Thus, the nascent second generation of communicative ethics has vulnerability as its key concept. And it can be as effective as the first generation was in setting the norms of reliable journalism. We can conclude with a recent example: how making the cries of immigrant children at the US border audible through mass media – the voices of the most vulnerable in this situation – forced the most powerful man on the planet to change his position.
Aznar, Hugo (2005): Ética de la comunicación y nuevos retos sociales. Barcelona, Paidós.
Aznar, Hugo (2011): Comunicación responsable. Barcelona, Ariel.
Bourdieu, Pierre (1998): On Television. New York, The New Press.
Dewey, John (1927): The Public and Its Problems. Several editions.
Jansen, Sue Curry (2009): “Phantom Conflict: Lippmann, Dewey and the Fate of the Public in Modern Society”, Communication and Critical/Cultural Studies, 6, pp. 221-245 (DOI: 10.1080/14791420903049751).
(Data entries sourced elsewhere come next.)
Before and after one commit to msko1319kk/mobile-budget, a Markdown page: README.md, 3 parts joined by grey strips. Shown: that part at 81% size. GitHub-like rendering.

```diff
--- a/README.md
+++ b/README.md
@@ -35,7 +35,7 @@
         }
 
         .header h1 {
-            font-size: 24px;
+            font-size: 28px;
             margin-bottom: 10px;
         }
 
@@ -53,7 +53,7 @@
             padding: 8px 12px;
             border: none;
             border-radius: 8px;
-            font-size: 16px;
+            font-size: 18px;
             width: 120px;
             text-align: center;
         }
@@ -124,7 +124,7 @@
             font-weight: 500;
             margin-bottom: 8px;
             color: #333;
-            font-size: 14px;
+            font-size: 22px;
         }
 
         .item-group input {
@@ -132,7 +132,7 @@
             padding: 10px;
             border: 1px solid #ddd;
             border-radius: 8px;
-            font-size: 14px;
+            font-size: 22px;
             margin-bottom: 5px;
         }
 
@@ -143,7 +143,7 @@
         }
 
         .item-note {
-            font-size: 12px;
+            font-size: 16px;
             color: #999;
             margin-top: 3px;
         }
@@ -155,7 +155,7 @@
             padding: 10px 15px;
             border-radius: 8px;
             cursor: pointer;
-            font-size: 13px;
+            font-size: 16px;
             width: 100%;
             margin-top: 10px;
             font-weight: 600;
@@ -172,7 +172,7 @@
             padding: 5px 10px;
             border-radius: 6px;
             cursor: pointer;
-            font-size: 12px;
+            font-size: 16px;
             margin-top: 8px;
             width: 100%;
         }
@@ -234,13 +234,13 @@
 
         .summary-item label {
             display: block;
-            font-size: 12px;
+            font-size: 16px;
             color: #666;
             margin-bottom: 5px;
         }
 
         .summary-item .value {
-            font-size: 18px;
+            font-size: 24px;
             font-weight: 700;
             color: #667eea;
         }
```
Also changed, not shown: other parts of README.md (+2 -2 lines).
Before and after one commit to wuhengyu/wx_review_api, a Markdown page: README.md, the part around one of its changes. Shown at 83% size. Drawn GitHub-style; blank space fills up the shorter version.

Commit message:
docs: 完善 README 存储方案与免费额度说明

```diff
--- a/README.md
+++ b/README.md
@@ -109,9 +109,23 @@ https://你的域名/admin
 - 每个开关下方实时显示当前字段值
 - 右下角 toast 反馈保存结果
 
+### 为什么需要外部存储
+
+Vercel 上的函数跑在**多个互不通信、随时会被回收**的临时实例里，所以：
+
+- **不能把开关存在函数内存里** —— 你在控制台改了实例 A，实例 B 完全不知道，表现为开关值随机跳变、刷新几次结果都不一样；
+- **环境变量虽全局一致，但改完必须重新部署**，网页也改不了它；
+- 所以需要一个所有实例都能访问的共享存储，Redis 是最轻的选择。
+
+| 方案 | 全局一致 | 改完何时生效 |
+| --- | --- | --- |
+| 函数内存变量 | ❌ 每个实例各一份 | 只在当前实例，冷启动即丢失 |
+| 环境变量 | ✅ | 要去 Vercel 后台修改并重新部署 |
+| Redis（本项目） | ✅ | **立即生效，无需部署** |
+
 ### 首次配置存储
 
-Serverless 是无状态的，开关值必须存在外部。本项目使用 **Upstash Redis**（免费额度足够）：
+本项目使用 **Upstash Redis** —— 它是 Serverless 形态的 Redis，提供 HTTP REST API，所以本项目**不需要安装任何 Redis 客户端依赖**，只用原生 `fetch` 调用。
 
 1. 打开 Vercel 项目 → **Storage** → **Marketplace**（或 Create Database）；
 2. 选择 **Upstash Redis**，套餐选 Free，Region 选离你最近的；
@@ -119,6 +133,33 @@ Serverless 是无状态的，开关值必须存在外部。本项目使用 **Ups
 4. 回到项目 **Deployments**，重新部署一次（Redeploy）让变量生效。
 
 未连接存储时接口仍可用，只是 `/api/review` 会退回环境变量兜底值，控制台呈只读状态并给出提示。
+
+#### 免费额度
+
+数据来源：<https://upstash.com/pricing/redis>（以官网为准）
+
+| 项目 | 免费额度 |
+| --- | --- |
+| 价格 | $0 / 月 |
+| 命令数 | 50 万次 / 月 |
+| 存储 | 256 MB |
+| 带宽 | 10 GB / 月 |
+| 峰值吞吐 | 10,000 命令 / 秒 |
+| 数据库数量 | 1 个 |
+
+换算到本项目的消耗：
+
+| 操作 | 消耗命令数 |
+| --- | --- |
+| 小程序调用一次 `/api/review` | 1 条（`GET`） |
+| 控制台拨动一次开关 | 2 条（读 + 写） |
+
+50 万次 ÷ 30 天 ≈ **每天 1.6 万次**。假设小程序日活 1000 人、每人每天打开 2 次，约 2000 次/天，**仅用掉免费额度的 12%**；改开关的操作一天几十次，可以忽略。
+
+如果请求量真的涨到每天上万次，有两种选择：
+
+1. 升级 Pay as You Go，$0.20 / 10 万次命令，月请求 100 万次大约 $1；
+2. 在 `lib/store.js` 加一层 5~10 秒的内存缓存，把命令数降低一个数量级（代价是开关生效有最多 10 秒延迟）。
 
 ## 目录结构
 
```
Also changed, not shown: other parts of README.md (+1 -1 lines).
Lippmann, Walter (1920): Liberty and the News. Several editions.
Lippmann, Walter (1922): Public Opinion. Several editions.
Lippmann, Walter (1927): The Phantom Public. Several editions.
Lippmann, Walter and Charles Merz (1920): “A Test of the News”, The New Republic (Supl.), n. 296, pp. 1-42.
Luhmann, Niklas (2000): The Reality of the Mass Media. Cambridge, Polity Press.
1. The International Association for Media and Communication Research (IAMCR) is a worldwide professional organisation in the field of media and communication research.
2. We have dedicated most of our work in the field of communicative ethics to investigating and promoting what we consider the best response to confront the majority of these challenges: media and journalist accountability systems or, as we prefer to call them, the mechanisms of self–regulation (Aznar, 2011).
3. We can consider as one of the first and most representative examples of this incorporation the seventh article of the IFJ Code of Ethics, added in 1986: “7. The journalist shall be aware of the danger of discrimination being furthered by the media, and shall do the utmost to avoid facilitating such discrimination based on, among other things, race, sex, sexual orientation, language, religion, political or other opinions, and national or social origins”.
4. Recently this interchange of ideas has been presented as a “debate” between both authors, although in fact it was not such. The most informed work on this, Jansen, S. C. (2009).
Hugo Aznar is Professor of Ethics of Communication and History of Political Thought at CEU-Cardenal Herrera University (Valencia, Spain). He has written several books on communicative ethics. His most recent works are the edition of two collective books: De la democracia de masas a la democracia deliberativa (Barcelona, Ariel, 2014) and Ortega y el tiempo de las masas (Madrid, Plaza y Valdés, 2018). His activities can be followed in the blog Delibecracia (https://blog.uchceu.es/delibecracia/).
Marcia Castillo-Martín is Teacher of Language of the Advertising (Esic Marketing and Business School, Valencia) and of Production of Texts (European University of Valencia). She has published a series of articles and books on the image of women in the first third of the 20th century and on gender violence such as Las convidadas de papel. Mujer memoria y literatura en la España de los años XX (Alcalá de Henares, 2001); or, as co-editor, Marcadas a ferro. A violencia contra a mulher, uma visão multidisciplinar (Brasilia, 2005). Nowadays she is co-directing the documentary Seven Leagues, which narrates the experience of a company of dance for children with cerebral palsy.